[Start of Attachment]
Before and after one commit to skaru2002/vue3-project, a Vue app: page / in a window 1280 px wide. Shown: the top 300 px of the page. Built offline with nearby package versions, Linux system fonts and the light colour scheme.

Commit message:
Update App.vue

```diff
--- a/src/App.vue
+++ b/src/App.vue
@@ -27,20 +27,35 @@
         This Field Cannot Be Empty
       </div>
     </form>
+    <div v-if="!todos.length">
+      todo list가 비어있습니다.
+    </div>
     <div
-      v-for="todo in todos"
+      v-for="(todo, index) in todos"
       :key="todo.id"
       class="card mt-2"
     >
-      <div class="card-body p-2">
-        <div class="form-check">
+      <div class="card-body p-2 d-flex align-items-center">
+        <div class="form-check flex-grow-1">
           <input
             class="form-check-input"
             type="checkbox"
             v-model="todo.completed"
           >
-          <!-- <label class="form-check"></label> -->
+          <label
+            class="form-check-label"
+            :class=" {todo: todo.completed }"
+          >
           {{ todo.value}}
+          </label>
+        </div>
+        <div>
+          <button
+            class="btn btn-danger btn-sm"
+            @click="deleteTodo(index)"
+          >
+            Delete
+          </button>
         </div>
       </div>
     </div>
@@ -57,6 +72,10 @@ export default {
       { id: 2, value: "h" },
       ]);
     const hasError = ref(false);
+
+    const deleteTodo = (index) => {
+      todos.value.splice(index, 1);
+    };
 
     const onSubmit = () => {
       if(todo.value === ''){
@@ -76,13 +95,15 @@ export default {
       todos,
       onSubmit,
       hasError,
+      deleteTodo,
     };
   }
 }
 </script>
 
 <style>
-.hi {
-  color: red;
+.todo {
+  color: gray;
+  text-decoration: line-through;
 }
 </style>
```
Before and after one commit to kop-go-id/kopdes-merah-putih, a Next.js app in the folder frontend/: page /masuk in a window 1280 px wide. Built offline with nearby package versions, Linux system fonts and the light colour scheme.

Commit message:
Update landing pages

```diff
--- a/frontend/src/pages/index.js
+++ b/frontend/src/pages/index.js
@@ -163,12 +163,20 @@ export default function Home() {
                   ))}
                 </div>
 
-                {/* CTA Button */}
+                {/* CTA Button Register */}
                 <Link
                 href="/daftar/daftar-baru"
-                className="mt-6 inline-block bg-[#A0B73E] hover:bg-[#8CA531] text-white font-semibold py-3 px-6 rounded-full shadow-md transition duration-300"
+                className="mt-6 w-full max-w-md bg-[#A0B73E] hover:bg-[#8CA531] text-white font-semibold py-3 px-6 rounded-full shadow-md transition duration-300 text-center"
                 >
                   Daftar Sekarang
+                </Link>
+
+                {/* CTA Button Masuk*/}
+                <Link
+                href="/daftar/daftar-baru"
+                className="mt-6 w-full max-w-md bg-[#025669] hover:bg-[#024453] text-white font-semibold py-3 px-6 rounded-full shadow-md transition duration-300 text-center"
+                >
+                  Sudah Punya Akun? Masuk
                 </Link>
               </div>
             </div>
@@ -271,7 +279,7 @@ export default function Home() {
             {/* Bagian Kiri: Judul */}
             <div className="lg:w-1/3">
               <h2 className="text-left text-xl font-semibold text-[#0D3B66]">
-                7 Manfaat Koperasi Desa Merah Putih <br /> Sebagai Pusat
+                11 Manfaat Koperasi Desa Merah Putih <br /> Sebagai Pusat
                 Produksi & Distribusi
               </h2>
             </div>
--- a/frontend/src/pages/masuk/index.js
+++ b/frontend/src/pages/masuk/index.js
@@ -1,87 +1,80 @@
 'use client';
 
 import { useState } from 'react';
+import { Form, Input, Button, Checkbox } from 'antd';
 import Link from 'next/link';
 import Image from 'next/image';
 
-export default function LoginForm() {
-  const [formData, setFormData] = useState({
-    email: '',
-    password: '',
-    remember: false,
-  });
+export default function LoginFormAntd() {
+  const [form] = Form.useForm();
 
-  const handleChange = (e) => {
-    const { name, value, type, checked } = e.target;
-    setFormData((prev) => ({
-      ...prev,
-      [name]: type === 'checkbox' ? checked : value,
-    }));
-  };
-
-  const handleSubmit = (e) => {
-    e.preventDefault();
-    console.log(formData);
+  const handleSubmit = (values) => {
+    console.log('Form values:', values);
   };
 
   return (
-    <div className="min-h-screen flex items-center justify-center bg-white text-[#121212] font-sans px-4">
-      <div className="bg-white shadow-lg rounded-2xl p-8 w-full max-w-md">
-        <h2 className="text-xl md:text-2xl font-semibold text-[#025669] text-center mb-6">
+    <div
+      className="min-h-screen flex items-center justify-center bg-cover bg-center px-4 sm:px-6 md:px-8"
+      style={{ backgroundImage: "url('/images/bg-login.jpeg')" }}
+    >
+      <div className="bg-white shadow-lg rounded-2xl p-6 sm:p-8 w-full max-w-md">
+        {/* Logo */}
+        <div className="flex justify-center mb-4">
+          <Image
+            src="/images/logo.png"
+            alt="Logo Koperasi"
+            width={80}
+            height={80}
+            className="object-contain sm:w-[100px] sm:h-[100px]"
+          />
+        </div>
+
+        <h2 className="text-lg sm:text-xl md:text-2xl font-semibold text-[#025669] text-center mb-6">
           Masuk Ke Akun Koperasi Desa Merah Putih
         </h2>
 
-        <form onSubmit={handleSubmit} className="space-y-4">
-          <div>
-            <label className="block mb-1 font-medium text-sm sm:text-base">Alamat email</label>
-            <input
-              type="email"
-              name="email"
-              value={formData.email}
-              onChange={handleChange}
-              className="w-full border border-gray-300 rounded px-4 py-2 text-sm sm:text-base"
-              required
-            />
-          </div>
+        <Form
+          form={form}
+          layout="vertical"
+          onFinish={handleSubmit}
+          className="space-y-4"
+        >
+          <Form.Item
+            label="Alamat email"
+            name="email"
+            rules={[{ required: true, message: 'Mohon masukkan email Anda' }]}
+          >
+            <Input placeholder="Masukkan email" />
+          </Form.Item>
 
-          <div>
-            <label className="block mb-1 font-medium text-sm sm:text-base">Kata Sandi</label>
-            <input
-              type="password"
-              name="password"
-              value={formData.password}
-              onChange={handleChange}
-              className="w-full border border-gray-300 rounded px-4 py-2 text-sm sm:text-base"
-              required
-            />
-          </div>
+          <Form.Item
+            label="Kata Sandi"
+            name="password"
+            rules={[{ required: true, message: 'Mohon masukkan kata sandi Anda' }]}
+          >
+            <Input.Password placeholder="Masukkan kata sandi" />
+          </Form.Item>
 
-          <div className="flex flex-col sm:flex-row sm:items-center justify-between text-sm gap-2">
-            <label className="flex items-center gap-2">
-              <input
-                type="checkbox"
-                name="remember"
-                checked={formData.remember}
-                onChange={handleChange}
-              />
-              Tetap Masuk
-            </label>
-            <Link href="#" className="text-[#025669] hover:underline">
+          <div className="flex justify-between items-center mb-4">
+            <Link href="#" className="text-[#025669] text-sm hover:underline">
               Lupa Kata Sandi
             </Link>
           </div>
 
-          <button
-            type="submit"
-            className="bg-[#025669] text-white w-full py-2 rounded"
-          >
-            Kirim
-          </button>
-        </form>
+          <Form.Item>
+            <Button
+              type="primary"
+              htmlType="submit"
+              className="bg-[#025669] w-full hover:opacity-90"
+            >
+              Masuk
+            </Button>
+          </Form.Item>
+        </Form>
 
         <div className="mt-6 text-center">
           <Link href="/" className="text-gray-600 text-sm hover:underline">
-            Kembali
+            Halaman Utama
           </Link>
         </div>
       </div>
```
[End of Attachment]
**GOAL OF THE EXERCISE**: Reproduce, word for word, all of the entries above.

**SOLUTION TO THIS TASK**:
Before and after one commit to skaru2002/vue3-project, a Vue app: page / in a window 1280 px wide. Shown: the top 300 px of the page. Built offline with nearby package versions, Linux system fonts and the light colour scheme.

Commit message:
Update App.vue

```diff
--- a/src/App.vue
+++ b/src/App.vue
@@ -27,20 +27,35 @@
         This Field Cannot Be Empty
       </div>
     </form>
+    <div v-if="!todos.length">
+      todo list가 비어있습니다.
+    </div>
     <div
-      v-for="todo in todos"
+      v-for="(todo, index) in todos"
       :key="todo.id"
       class="card mt-2"
     >
-      <div class="card-body p-2">
-        <div class="form-check">
+      <div class="card-body p-2 d-flex align-items-center">
+        <div class="form-check flex-grow-1">
           <input
             class="form-check-input"
             type="checkbox"
             v-model="todo.completed"
           >
-          <!-- <label class="form-check"></label> -->
+          <label
+            class="form-check-label"
+            :class=" {todo: todo.completed }"
+          >
           {{ todo.value}}
+          </label>
+        </div>
+        <div>
+          <button
+            class="btn btn-danger btn-sm"
+            @click="deleteTodo(index)"
+          >
+            Delete
+          </button>
         </div>
       </div>
     </div>
@@ -57,6 +72,10 @@ export default {
       { id: 2, value: "h" },
       ]);
     const hasError = ref(false);
+
+    const deleteTodo = (index) => {
+      todos.value.splice(index, 1);
+    };
 
     const onSubmit = () => {
       if(todo.value === ''){
@@ -76,13 +95,15 @@ export default {
       todos,
       onSubmit,
       hasError,
+      deleteTodo,
     };
   }
 }
 </script>
 
 <style>
-.hi {
-  color: red;
+.todo {
+  color: gray;
+  text-decoration: line-through;
 }
 </style>
```
Before and after one commit to kop-go-id/kopdes-merah-putih, a Next.js app in the folder frontend/: page /masuk in a window 1280 px wide. Built offline with nearby package versions, Linux system fonts and the light colour scheme.

Commit message:
Update landing pages

```diff
--- a/frontend/src/pages/index.js
+++ b/frontend/src/pages/index.js
@@ -163,12 +163,20 @@ export default function Home() {
                   ))}
                 </div>
 
-                {/* CTA Button */}
+                {/* CTA Button Register */}
                 <Link
                 href="/daftar/daftar-baru"
-                className="mt-6 inline-block bg-[#A0B73E] hover:bg-[#8CA531] text-white font-semibold py-3 px-6 rounded-full shadow-md transition duration-300"
+                className="mt-6 w-full max-w-md bg-[#A0B73E] hover:bg-[#8CA531] text-white font-semibold py-3 px-6 rounded-full shadow-md transition duration-300 text-center"
                 >
                   Daftar Sekarang
+                </Link>
+
+                {/* CTA Button Masuk*/}
+                <Link
+                href="/daftar/daftar-baru"
+                className="mt-6 w-full max-w-md bg-[#025669] hover:bg-[#024453] text-white font-semibold py-3 px-6 rounded-full shadow-md transition duration-300 text-center"
+                >
+                  Sudah Punya Akun? Masuk
                 </Link>
               </div>
             </div>
@@ -271,7 +279,7 @@ export default function Home() {
             {/* Bagian Kiri: Judul */}
             <div className="lg:w-1/3">
               <h2 className="text-left text-xl font-semibold text-[#0D3B66]">
-                7 Manfaat Koperasi Desa Merah Putih <br /> Sebagai Pusat
+                11 Manfaat Koperasi Desa Merah Putih <br /> Sebagai Pusat
                 Produksi & Distribusi
               </h2>
             </div>
--- a/frontend/src/pages/masuk/index.js
+++ b/frontend/src/pages/masuk/index.js
@@ -1,87 +1,80 @@
 'use client';
 
 import { useState } from 'react';
+import { Form, Input, Button, Checkbox } from 'antd';
 import Link from 'next/link';
 import Image from 'next/image';
 
-export default function LoginForm() {
-  const [formData, setFormData] = useState({
-    email: '',
-    password: '',
-    remember: false,
-  });
+export default function LoginFormAntd() {
+  const [form] = Form.useForm();
 
-  const handleChange = (e) => {
-    const { name, value, type, checked } = e.target;
-    setFormData((prev) => ({
-      ...prev,
-      [name]: type === 'checkbox' ? checked : value,
-    }));
-  };
-
-  const handleSubmit = (e) => {
-    e.preventDefault();
-    console.log(formData);
+  const handleSubmit = (values) => {
+    console.log('Form values:', values);
   };
 
   return (
-    <div className="min-h-screen flex items-center justify-center bg-white text-[#121212] font-sans px-4">
-      <div className="bg-white shadow-lg rounded-2xl p-8 w-full max-w-md">
-        <h2 className="text-xl md:text-2xl font-semibold text-[#025669] text-center mb-6">
+    <div
+      className="min-h-screen flex items-center justify-center bg-cover bg-center px-4 sm:px-6 md:px-8"
+      style={{ backgroundImage: "url('/images/bg-login.jpeg')" }}
+    >
+      <div className="bg-white shadow-lg rounded-2xl p-6 sm:p-8 w-full max-w-md">
+        {/* Logo */}
+        <div className="flex justify-center mb-4">
+          <Image
+            src="/images/logo.png"
+            alt="Logo Koperasi"
+            width={80}
+            height={80}
+            className="object-contain sm:w-[100px] sm:h-[100px]"
+          />
+        </div>
+
+        <h2 className="text-lg sm:text-xl md:text-2xl font-semibold text-[#025669] text-center mb-6">
           Masuk Ke Akun Koperasi Desa Merah Putih
         </h2>
 
-        <form onSubmit={handleSubmit} className="space-y-4">
-          <div>
-            <label className="block mb-1 font-medium text-sm sm:text-base">Alamat email</label>
-            <input
-              type="email"
-              name="email"
-              value={formData.email}
-              onChange={handleChange}
-              className="w-full border border-gray-300 rounded px-4 py-2 text-sm sm:text-base"
-              required
-            />
-          </div>
+        <Form
+          form={form}
+          layout="vertical"
+          onFinish={handleSubmit}
+          className="space-y-4"
+        >
+          <Form.Item
+            label="Alamat email"
+            name="email"
+            rules={[{ required: true, message: 'Mohon masukkan email Anda' }]}
+          >
+            <Input placeholder="Masukkan email" />
+          </Form.Item>
 
-          <div>
-            <label className="block mb-1 font-medium text-sm sm:text-base">Kata Sandi</label>
-            <input
-              type="password"
-              name="password"
-              value={formData.password}
-              onChange={handleChange}
-              className="w-full border border-gray-300 rounded px-4 py-2 text-sm sm:text-base"
-              required
-            />
-          </div>
+          <Form.Item
+            label="Kata Sandi"
+            name="password"
+            rules={[{ required: true, message: 'Mohon masukkan kata sandi Anda' }]}
+          >
+            <Input.Password placeholder="Masukkan kata sandi" />
+          </Form.Item>
 
-          <div className="flex flex-col sm:flex-row sm:items-center justify-between text-sm gap-2">
-            <label className="flex items-center gap-2">
-              <input
-                type="checkbox"
-                name="remember"
-                checked={formData.remember}
-                onChange={handleChange}
-              />
-              Tetap Masuk
-            </label>
-            <Link href="#" className="text-[#025669] hover:underline">
+          <div className="flex justify-between items-center mb-4">
+            <Link href="#" className="text-[#025669] text-sm hover:underline">
               Lupa Kata Sandi
             </Link>
           </div>
 
-          <button
-            type="submit"
-            className="bg-[#025669] text-white w-full py-2 rounded"
-          >
-            Kirim
-          </button>
-        </form>
+          <Form.Item>
+            <Button
+              type="primary"
+              htmlType="submit"
+              className="bg-[#025669] w-full hover:opacity-90"
+            >
+              Masuk
+            </Button>
+          </Form.Item>
+        </Form>
 
         <div className="mt-6 text-center">
           <Link href="/" className="text-gray-600 text-sm hover:underline">
-            Kembali
+            Halaman Utama
           </Link>
         </div>
       </div>
```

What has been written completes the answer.